**SUPPLIED MATERIAL**:
=== Section Start ===
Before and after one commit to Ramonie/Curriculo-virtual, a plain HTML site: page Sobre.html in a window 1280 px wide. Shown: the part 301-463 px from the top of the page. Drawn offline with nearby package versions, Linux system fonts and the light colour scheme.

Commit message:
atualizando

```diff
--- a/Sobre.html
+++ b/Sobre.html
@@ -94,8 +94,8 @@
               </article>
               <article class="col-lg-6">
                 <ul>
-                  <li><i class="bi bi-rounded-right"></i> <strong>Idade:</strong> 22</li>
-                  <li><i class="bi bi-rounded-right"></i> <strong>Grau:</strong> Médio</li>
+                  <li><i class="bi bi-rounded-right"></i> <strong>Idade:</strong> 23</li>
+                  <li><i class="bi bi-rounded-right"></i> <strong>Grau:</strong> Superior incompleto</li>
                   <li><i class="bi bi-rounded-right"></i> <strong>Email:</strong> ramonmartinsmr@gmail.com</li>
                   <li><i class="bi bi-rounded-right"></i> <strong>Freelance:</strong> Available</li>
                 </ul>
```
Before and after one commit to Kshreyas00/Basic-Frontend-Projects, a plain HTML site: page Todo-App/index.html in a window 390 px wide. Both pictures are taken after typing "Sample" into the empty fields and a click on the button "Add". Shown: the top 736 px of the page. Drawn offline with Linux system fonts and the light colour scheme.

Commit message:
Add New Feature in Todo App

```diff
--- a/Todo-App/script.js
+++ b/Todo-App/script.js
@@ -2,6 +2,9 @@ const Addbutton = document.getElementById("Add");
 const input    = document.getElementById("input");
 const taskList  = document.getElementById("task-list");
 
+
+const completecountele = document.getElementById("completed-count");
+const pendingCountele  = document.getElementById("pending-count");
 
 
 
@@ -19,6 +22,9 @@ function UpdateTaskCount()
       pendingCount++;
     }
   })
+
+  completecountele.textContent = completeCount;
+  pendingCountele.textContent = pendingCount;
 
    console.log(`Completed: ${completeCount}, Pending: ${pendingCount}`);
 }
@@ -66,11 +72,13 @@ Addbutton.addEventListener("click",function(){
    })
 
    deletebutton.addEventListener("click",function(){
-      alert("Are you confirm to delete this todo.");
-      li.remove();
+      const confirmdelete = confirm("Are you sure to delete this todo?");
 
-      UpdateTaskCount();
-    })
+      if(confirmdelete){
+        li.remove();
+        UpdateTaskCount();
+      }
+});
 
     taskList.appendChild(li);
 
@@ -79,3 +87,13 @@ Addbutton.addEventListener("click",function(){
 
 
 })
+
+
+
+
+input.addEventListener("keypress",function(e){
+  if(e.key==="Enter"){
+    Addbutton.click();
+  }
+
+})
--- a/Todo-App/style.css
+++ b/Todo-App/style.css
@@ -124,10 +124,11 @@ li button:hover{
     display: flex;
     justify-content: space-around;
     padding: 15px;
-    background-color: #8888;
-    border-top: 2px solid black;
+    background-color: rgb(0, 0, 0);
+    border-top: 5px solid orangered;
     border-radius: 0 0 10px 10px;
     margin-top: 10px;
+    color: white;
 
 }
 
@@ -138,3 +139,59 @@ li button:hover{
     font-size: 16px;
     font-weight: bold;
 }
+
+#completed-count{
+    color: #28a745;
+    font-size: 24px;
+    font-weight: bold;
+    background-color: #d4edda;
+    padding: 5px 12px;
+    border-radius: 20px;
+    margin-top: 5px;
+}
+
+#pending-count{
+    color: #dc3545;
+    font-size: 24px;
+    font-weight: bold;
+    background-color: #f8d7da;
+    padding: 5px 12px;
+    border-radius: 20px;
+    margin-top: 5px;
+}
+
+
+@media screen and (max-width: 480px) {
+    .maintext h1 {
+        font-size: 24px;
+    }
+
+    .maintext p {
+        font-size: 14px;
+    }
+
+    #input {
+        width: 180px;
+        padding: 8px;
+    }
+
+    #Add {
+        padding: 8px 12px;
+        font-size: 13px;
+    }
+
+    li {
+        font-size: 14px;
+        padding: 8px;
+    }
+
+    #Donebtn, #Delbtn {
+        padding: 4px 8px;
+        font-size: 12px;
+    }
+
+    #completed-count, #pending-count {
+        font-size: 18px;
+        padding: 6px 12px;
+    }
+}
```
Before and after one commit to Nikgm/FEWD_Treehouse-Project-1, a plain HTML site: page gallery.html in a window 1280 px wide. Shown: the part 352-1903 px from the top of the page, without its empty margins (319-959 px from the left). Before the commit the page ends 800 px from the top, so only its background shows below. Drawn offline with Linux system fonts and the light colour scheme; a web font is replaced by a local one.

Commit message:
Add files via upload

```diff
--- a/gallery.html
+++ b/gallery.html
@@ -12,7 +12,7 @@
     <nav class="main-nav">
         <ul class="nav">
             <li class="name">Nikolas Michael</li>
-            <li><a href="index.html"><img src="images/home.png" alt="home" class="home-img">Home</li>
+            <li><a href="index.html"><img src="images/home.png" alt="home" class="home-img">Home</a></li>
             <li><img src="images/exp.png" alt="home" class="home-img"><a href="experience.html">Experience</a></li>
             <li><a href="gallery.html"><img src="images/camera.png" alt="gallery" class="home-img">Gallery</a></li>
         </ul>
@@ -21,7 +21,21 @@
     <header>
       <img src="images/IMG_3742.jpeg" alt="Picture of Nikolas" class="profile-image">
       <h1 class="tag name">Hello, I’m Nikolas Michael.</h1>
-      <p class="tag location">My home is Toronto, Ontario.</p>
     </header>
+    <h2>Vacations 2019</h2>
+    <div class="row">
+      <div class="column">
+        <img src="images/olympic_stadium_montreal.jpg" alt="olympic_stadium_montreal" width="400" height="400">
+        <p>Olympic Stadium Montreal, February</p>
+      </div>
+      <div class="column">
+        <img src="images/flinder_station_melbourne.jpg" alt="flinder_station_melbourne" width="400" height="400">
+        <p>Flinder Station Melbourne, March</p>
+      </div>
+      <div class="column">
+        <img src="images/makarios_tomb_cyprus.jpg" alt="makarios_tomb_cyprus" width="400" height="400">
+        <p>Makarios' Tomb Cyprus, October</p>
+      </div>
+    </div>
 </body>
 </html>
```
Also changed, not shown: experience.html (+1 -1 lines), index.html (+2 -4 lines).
=== Section End ===
**EXERCISE**:
Show, from the records above, every line that includes "size".

**FINISHED TASK**:
     font-size: 16px;
+    font-size: 24px;
+    font-size: 24px;
+        font-size: 24px;
+        font-size: 14px;
+        font-size: 13px;
+        font-size: 14px;
+        font-size: 12px;
+        font-size: 18px;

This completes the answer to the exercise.